If you’re not an experienced forester or looking to cut down a lot of large, tough trees, you should start with a smaller felling axe. Small is relative, of course – a 32-inch axe is still large and hefty, of course, compared to a trail axe or hatchet – but it’ll be easier for you to use in the bush or the woods. If you’re looking to fell, say, 18-inch pine trees, a heavy, 36-inch felling axe would be a bit overkill. So take into account your needs and what you’re going to use the axe for, and make an informed decision. I actually use a 28-inch Hults Bruk Kalix, and it serves me just fine in most situations. It has a sharp bite and it’s light and short enough that carrying it around and using it for limbing a tree after felling it is easy enough and not too tiring. If I’d be limbing a tree in addition to felling it with a 36-inch Council Tool Dayton pattern feller, for example, I’d be exhausted at the end.
To sum up – unless you’re sure that you need a heavy-duty felling axe for tough jobs, I recommend starting with something lighter, yet of a high quality – such as the Ochsenkopf Universal Forestry axe or even the 28-inch Hults Bruk Kalix felling axe.
How to use a felling axe
Swinging an axe to get the most force with the least amount of effort and risk of injury is an art and science in itself. An experienced lumberjack or forester has their technique down, and will be able to chop trees for hours longer than an inexperienced axe user with bad form – and come out of it without a painful back, too. My guide to using an axe has a more in-depth explanation, but these are the main points to remember and practice when using a felling axe:
- Lateral swings: Some people think that lumberjacks felled trees with powerful horizontal swings. That’s wrong. Lateral swings come down from over your shoulder to make 45-degree cuts (the face cut and the back cut.)

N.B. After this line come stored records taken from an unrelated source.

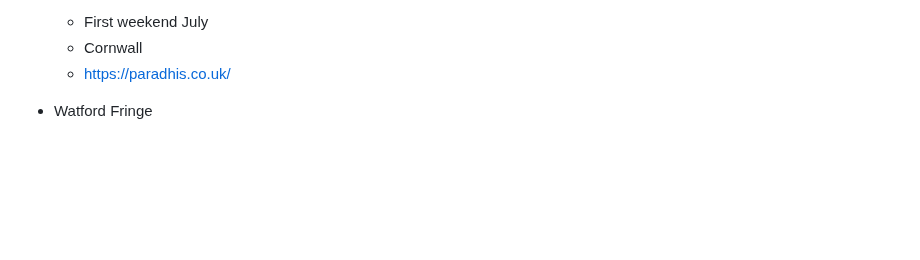
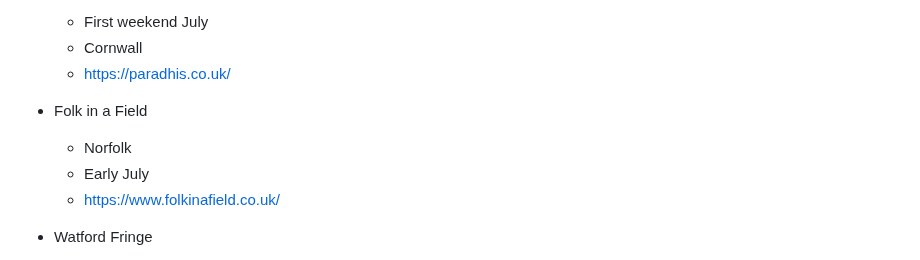
Before and after one commit to psychemedia/littlevenues, a Markdown page: festivals.md, the part around the change. Drawn GitHub-style; blank space fills up the shorter version.

```diff
--- a/festivals.md
+++ b/festivals.md
@@ -135,6 +135,11 @@ https://festivalcalendar.uk/
   - First weekend July
   - Cornwall
   - https://paradhis.co.uk/
+
+- Folk in a Field
+  - Norfolk
+  - Early July
+  - https://www.folkinafield.co.uk/
 
 - Watford Fringe
   - https://watfringe.co.uk
```
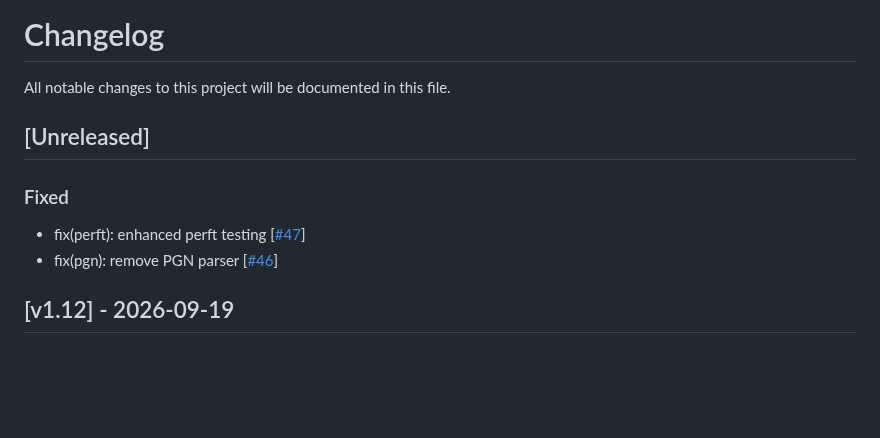
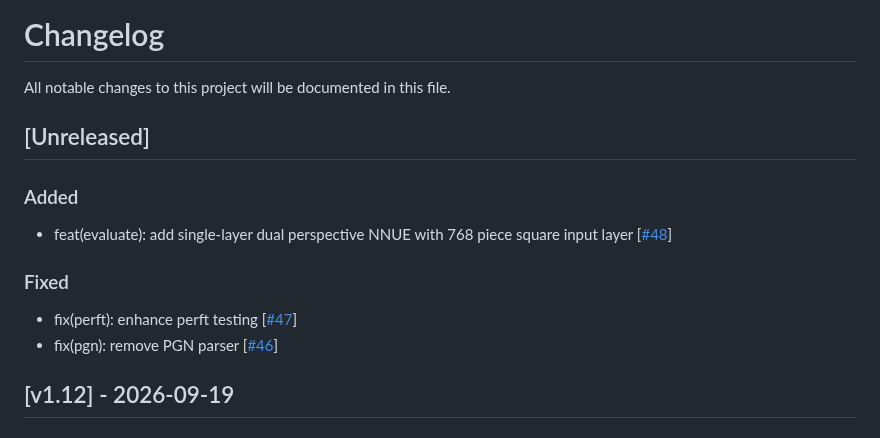
Before and after one commit to nchandur/ranga, a Markdown page: CHANGELOG.md, the part around the change. GitHub-like rendering; blank space fills up the shorter version.

```diff
--- a/CHANGELOG.md
+++ b/CHANGELOG.md
@@ -4,8 +4,11 @@ All notable changes to this project will be documented in this file.
 
 ## [Unreleased]
 
+### Added
+* feat(evaluate): add single-layer dual perspective NNUE with 768 piece square input layer [[#48](https://github.com/nchandur/ranga/pull/48)]
+
 ### Fixed
-* fix(perft): enhanced perft testing [[#47](https://github.com/nchandur/ranga/pull/47)]
+* fix(perft): enhance perft testing [[#47](https://github.com/nchandur/ranga/pull/47)]
 * fix(pgn): remove PGN parser [[#46](https://github.com/nchandur/ranga/pull/46)]
 
 ## [v1.12] - 2026-09-19
```
Also changed, not shown: docs/architecture.md (+1 -21 lines), assets/nnue.png (added).
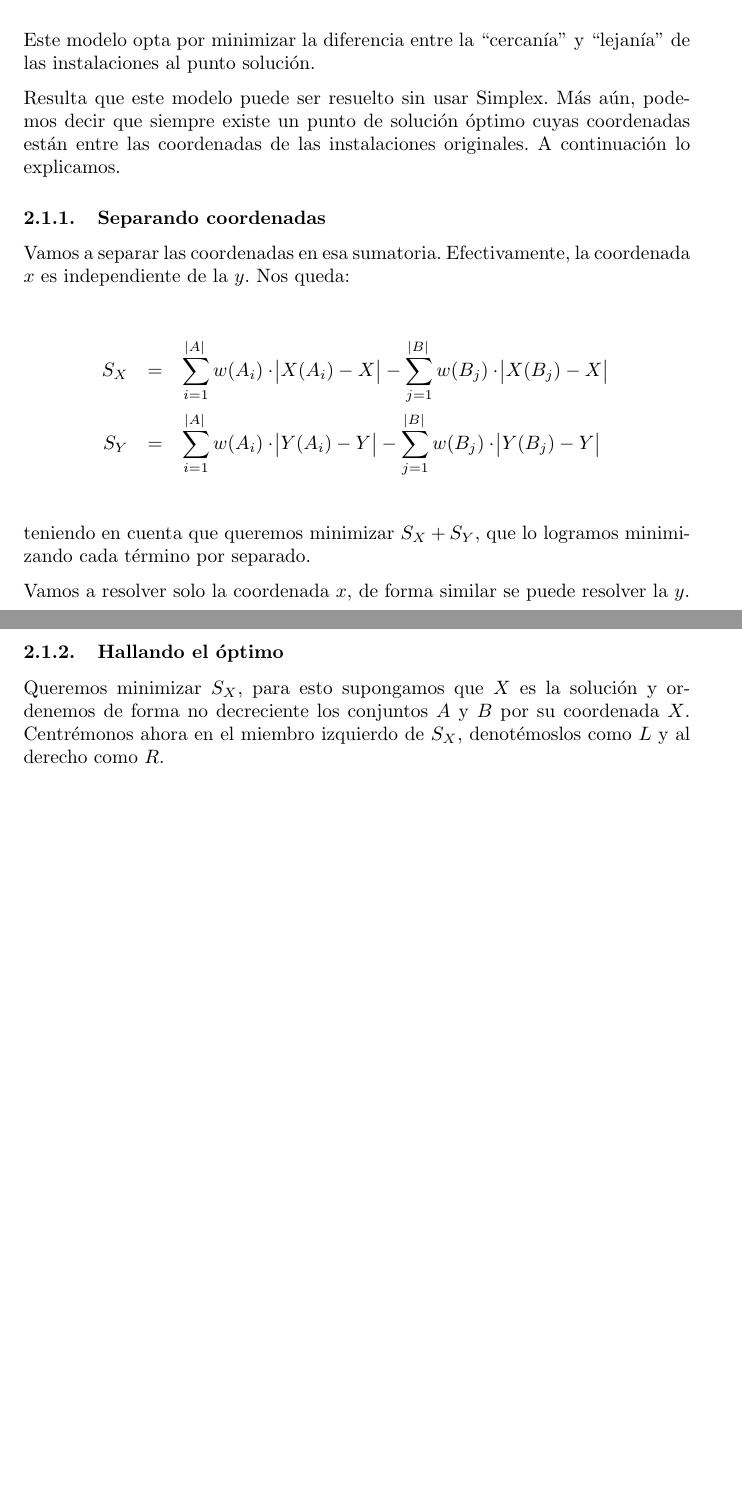
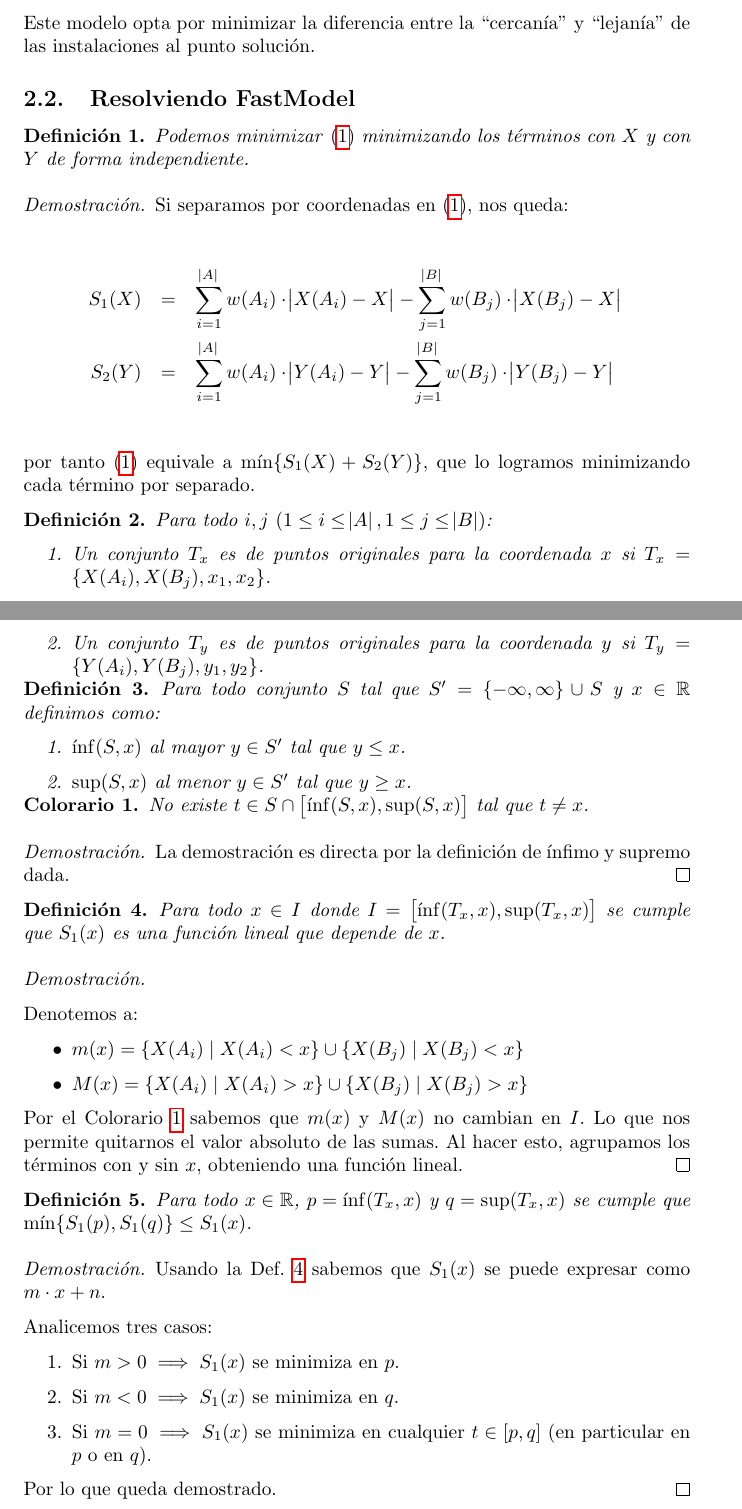
Before and after one commit to dcordb/locating-facilities, a LaTeX document (report/main.tex, which reads report/body/fastmodel.tex): two parts of pages 4 and 5 of 12, joined at a grey line, cut so that both start at the same text, the shorter picture padded with empty space. Compiled offline with pdfLaTeX.

Commit message:
Fix report

```diff
--- a/report/body/fastmodel.tex
+++ b/report/body/fastmodel.tex
@@ -15,17 +16,87 @@ Sujeto a:
 
 Este modelo opta por minimizar la diferencia entre la ``cercanía'' y ``lejanía'' de las instalaciones al punto solución.
 
-Resulta que este modelo puede ser resuelto sin usar Simplex. Más aún, podemos decir que siempre existe un punto de solución óptimo cuyas coordenadas están entre las coordenadas de las instalaciones originales. A continuación lo explicamos.
+\subsection{Resolviendo FastModel}
 
-\subsubsection{Separando coordenadas}
+\begin{definition}
+    Podemos minimizar \eqref{fastmodel} minimizando los términos con $X$ y con $Y$ de forma independiente.
+    \label{def_ind}
+\end{definition}
 
-Vamos a separar las coordenadas en esa sumatoria. Efectivamente, la coordenada $x$ es independiente de la $y$. Nos queda:
+\begin{proof}
+    Si separamos por coordenadas en \eqref{fastmodel}, nos queda:
 
-\begin{eqnarray*}
-    S_X &=& \suma{i}{A} w(A_i) \cdot \abs{X(A_i) - X} - \suma{j}{B} w(B_j) \cdot \abs{X(B_j) - X} \\
-    S_Y &=& \suma{i}{A} w(A_i) \cdot \abs{Y(A_i) - Y} - \suma{j}{B} w(B_j) \cdot \abs{Y(B_j) - Y} \\
-\end{eqnarray*}
+    \begin{eqnarray*}
+        S_1(X) &=& \suma{i}{A} w(A_i) \cdot \abs{X(A_i) - X} - \suma{j}{B} w(B_j) \cdot \abs{X(B_j) - X} \\
+        S_2(Y) &=& \suma{i}{A} w(A_i) \cdot \abs{Y(A_i) - Y} - \suma{j}{B} w(B_j) \cdot \abs{Y(B_j) - Y} \\
+    \end{eqnarray*}
 
-teniendo en cuenta que queremos minimizar $S_X + S_Y$, que lo logramos minimizando cada término por separado.
+    por tanto \eqref{fastmodel} equivale a $\min \{ S_1(X) + S_2(Y) \}$, que lo logramos minimizando cada término por separado.
+    \renewcommand{\qedsymbol}{}
+\end{proof}
 
-Vamos a resolver solo la coordenada $x$, de forma similar se puede resolver la $y$.
+\begin{definition}
+    Para todo $i, j$ $(1 \le i \le \abs{A}, 1 \le j \le \abs{B})$:
+
+    \begin{enumerate}
+        \item Un conjunto $T_x$ es de puntos originales para la coordenada $x$ si $T_x = \{ X(A_i), X(B_j), x_1, x_2 \}$.
+        \item Un conjunto $T_y$ es de puntos originales para la coordenada $y$ si $T_y = \{ Y(A_i), Y(B_j), y_1, y_2 \}$.
+    \end{enumerate}
+
+\end{definition}
+
+\begin{definition}
+    Para todo conjunto $S$ tal que $S' = \{ -\infty, \infty \} \cup S$ y $x \in \R$ definimos como:
+
+    \begin{enumerate}
+        \item $\inf (S, x)$ al mayor $y \in S'$ tal que $y \le x$.
+        \item $\sup (S, x)$ al menor $y \in S'$ tal que $y \ge x$.
+    \end{enumerate}
+\end{definition}
+
+\begin{collorary}
+    No existe $t \in S \cap \left[ \inf(S, x), \sup (S, x) \right]$ tal que $t \neq x$.
+    \label{C:1}
+\end{collorary}
+
+\begin{proof}
+    La demostración es directa por la definición de ínfimo y supremo dada.
+\end{proof}
+
+\begin{definition}
+    Para todo $x \in I$ donde $I = \left[\inf(T_x, x), \sup (T_x, x) \right]$ se cumple que $S_1(x)$ es una función lineal que depende de $x$.
+    \label{def_fnok}
+\end{definition}
+
+\begin{proof}
+    \hfill
+
+    Denotemos a:
+
+    \begin{itemize}[label=\textbullet]
+        \item $m(x) = \{ X(A_i) \mid X(A_i) < x \} \cup \{ X(B_j) \mid X(B_j) < x \}$
+        \item $M(x) = \{ X(A_i) \mid X(A_i) > x \} \cup \{ X(B_j) \mid X(B_j) > x \}$
+    \end{itemize}
+
+    Por el Colorario~\ref{C:1} sabemos que $m(x)$ y $M(x)$ no cambian en $I$. Lo que nos permite quitarnos el valor absoluto de las sumas. Al hacer esto, agrupamos los términos con y sin $x$, obteniendo una función lineal.
+    \label{P:linear}
+\end{proof}
+
+\begin{definition}
+    Para todo $x \in \R$, $p = \inf(T_x, x)$ y $q = \sup(T_x, x)$ se cumple que $\min \{ S_1(p), S_1(q) \} \le S_1(x)$.
+    \label{def_mn}
+\end{definition}
+
+\begin{proof}
+    Usando la Def.~\ref{def_fnok} sabemos que $S_1(x)$ se puede expresar como $m \cdot x + n$.
+
+    Analicemos tres casos:
+
+    \begin{enumerate}
+        \item Si $m > 0 \implies S_1(x)$ se minimiza en $p$.
+        \item Si $m < 0 \implies S_1(x)$ se minimiza en $q$.
+        \item Si $m = 0 \implies S_1(x)$ se minimiza en cualquier $t \in [p, q]$ (en particular en $p$ o en $q$).
+    \end{enumerate}
+
+    Por lo que queda demostrado.
+\end{proof}
@@ -32,7 +123,9 @@ Vamos a resolver solo la coordenada $x$, de forma similar se puede resolver la $
 
 \subsubsection{Hallando el óptimo}
 
-Queremos minimizar $S_X$, para esto supongamos que $X$ es la solución y ordenemos de forma no decreciente los conjuntos $A$ y $B$ por su coordenada $X$. Centrémonos ahora en el miembro izquierdo de $S_X$, denotémoslos como $L$ y al derecho como $R$.
+Vamos a mostrar como evaluar $S_1(X)$, ya que $S_2(Y)$ es simétrico.
+
+En primer lugar ordenamos el conjunto $A$ por su coordenada $x$. Denotemos como $L$ al miembro izquierdo de $S_1(X)$ y como $R$ al miembro derecho.
 
 Definimos $p$ como la menor posición $i$ $(1 \le i \le |A|)$ tal que $X(A_i) > X$. Entonces se cumple que:
 
--- a/report/main.tex
+++ b/report/main.tex
@@ -11,10 +11,16 @@
 \usepackage{amsmath}
 \usepackage{commath}
 \usepackage{biblatex}
+\usepackage{amsthm}
+\usepackage{amssymb}
 \addbibresource{refs.bib}
 
 \author{Daniel E. Cordovés Borroto \\ \\ Email: \href{mailto:dcordb97@gmail.com}{dcordb97@gmail.com}}
 \title{Localizando Instalaciones}
+
+\newcommand{\R}{\mathbb{R}}
+\newtheorem{definition}{Definición}
+\newtheorem{collorary}{Colorario}
 
 \begin{document}
 	\maketitle
```
Also changed, not shown: report/body/body.tex (+1 -3 lines), report/body/fussymodel.tex (+10 -4 lines), report/main.pdf, report/body/fastmodel.tex (35 more changed lines).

- Stand so that the tree is “past your front” – never stand with your feet on either “side” of a tree.
- If you do lean over when following through with the swings, try to keep your back straight – it’ll thank you later, by not aching.
- You can put more force into each swing by dropping into your knees slightly with each swing, turning your hips, and slightly pulling them (or your butt, however you want to think of it) backwards. It takes a bit of practice, and you shouldn’t overthink it, but it does help.
- Make a 45-degree face cut on the side that the tree is leaning in (if any), and then another 45-degree back cut on the opposite side about an inch or two higher than the face cut. That’ll create what’s known as a “hinge” and will hopefully lead to a nice, clean break and a safe fall.
The following is a great, easy-to-follow video about safe and proper tree-felling technique. Take the time to watch it if you’re unfamiliar with tree-felling – it’ll save you a bunch of time and trouble!
That’s about it. If you read the whole thing – wow, congrats and thanks for your patience! In any case may you choose the best axe for your tree-felling needs. Hopefully this article helps (or helped) you decide. Thanks for reading! –Michael C.